PROBLEM STATEMENT
Reproduce the entries in full. Exclude all images from the copy.

RECORDED INFORMATION

_ _ _ _ _

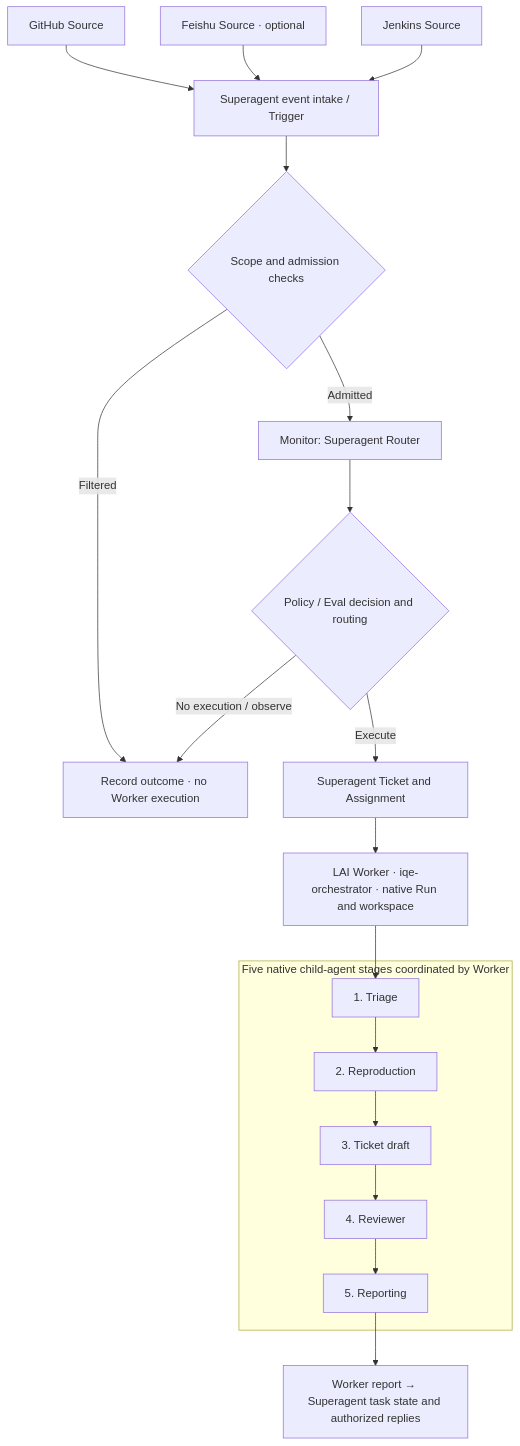
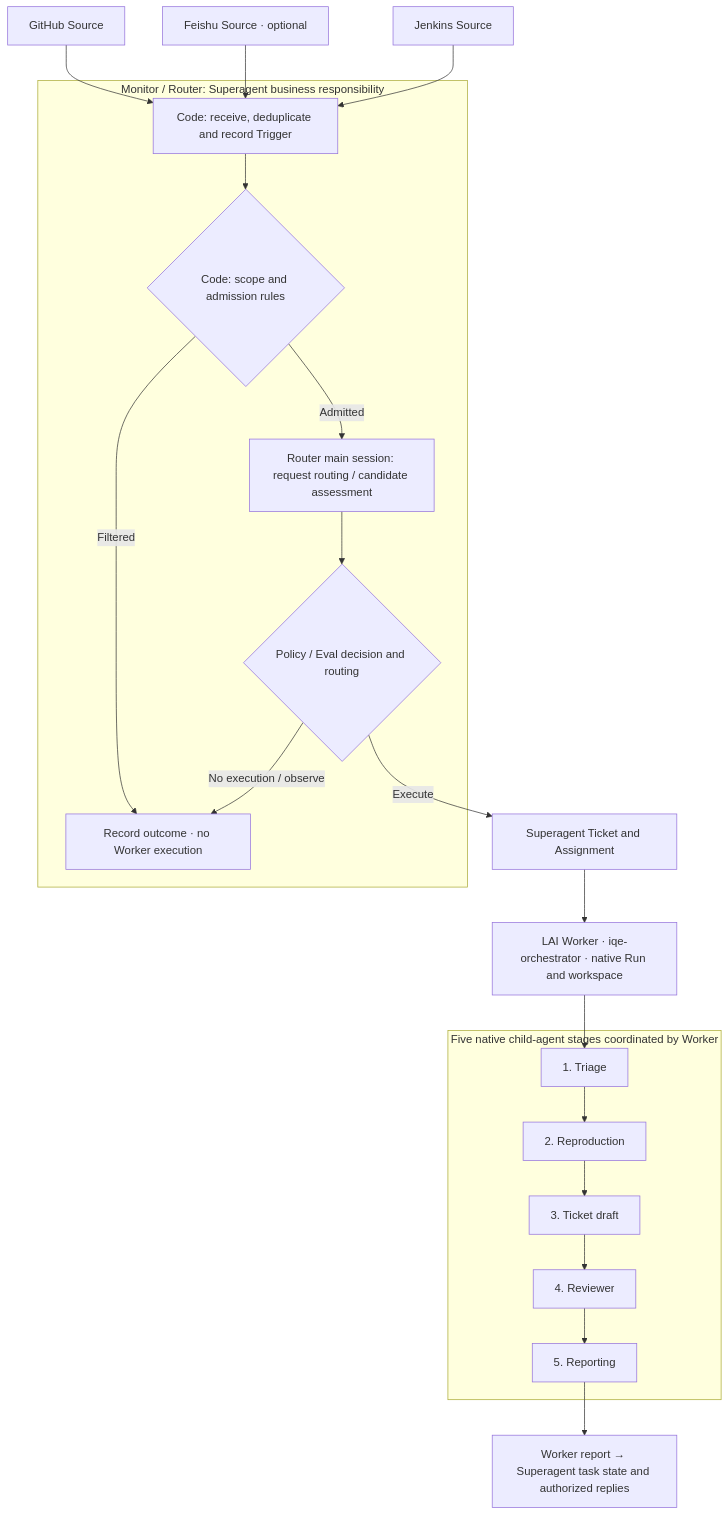
The diagram in README.md (devsuperjin/LAI-Trial), drawn with Mermaid before and after one commit. The commit also changed other lines of this file and 3 other files, not shown here.

Commit message:
docs: clarify Monitor Router ownership and session boundaries

````diff
--- a/README.md
+++ b/README.md
@@ -20,21 +20,26 @@
 ```mermaid
 flowchart TD
-    GH["GitHub Source"] --> Intake["Superagent event intake / Trigger"]
-    FS["Feishu Source · optional"] --> Intake
-    JK["Jenkins Source"] --> Intake
-    Intake --> Gate{"Scope and admission checks"}
-    Gate -->|Filtered| Record["Record outcome · no Worker execution"]
-    Gate -->|Admitted| Router["Monitor: Superagent Router"]
-    Router --> Decision{"Policy / Eval decision and routing"}
-    Decision -->|No execution / observe| Record
+    GH["GitHub Source"]
+    FS["Feishu Source · optional"]
+    JK["Jenkins Source"]
+    subgraph Monitor["Monitor / Router: Superagent business responsibility"]
+        Intake["Code: receive, deduplicate and record Trigger"] --> Gate{"Code: scope and admission rules"}
+        Gate -->|Filtered| Record["Record outcome · no Worker execution"]
+        Gate -->|Admitted| Router["Router main session: request routing / candidate assessment"]
+        Router --> Decision{"Policy / Eval decision and routing"}
+        Decision -->|No execution / observe| Record
+    end
+    GH --> Intake
+    FS --> Intake
+    JK --> Intake
     Decision -->|Execute| Task["Superagent Ticket and Assignment"]
     Task --> Worker["LAI Worker · iqe-orchestrator · native Run and workspace"]
     subgraph Pipeline["Five native child-agent stages coordinated by Worker"]
         Triage["1. Triage"] --> Reproduce["2. Reproduction"]
         Reproduce --> Ticket["3. Ticket draft"]
         Ticket --> Review["4. Reviewer"]
         Review --> Reporter["5. Reporting"]
     end
     Worker --> Triage
     Reporter --> Result["Worker report → Superagent task state and authorized replies"]
 ```
````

_ _ _ _ _

YOUR SOLUTION
The diagram in README.md (devsuperjin/LAI-Trial), drawn with Mermaid before and after one commit. The commit also changed other lines of this file and 3 other files, not shown here.

Commit message:
docs: clarify Monitor Router ownership and session boundaries

````diff
--- a/README.md
+++ b/README.md
@@ -20,21 +20,26 @@
 ```mermaid
 flowchart TD
-    GH["GitHub Source"] --> Intake["Superagent event intake / Trigger"]
-    FS["Feishu Source · optional"] --> Intake
-    JK["Jenkins Source"] --> Intake
-    Intake --> Gate{"Scope and admission checks"}
-    Gate -->|Filtered| Record["Record outcome · no Worker execution"]
-    Gate -->|Admitted| Router["Monitor: Superagent Router"]
-    Router --> Decision{"Policy / Eval decision and routing"}
-    Decision -->|No execution / observe| Record
+    GH["GitHub Source"]
+    FS["Feishu Source · optional"]
+    JK["Jenkins Source"]
+    subgraph Monitor["Monitor / Router: Superagent business responsibility"]
+        Intake["Code: receive, deduplicate and record Trigger"] --> Gate{"Code: scope and admission rules"}
+        Gate -->|Filtered| Record["Record outcome · no Worker execution"]
+        Gate -->|Admitted| Router["Router main session: request routing / candidate assessment"]
+        Router --> Decision{"Policy / Eval decision and routing"}
+        Decision -->|No execution / observe| Record
+    end
+    GH --> Intake
+    FS --> Intake
+    JK --> Intake
     Decision -->|Execute| Task["Superagent Ticket and Assignment"]
     Task --> Worker["LAI Worker · iqe-orchestrator · native Run and workspace"]
     subgraph Pipeline["Five native child-agent stages coordinated by Worker"]
         Triage["1. Triage"] --> Reproduce["2. Reproduction"]
         Reproduce --> Ticket["3. Ticket draft"]
         Ticket --> Review["4. Reviewer"]
         Review --> Reporter["5. Reporting"]
     end
     Worker --> Triage
     Reporter --> Result["Worker report → Superagent task state and authorized replies"]
 ```
````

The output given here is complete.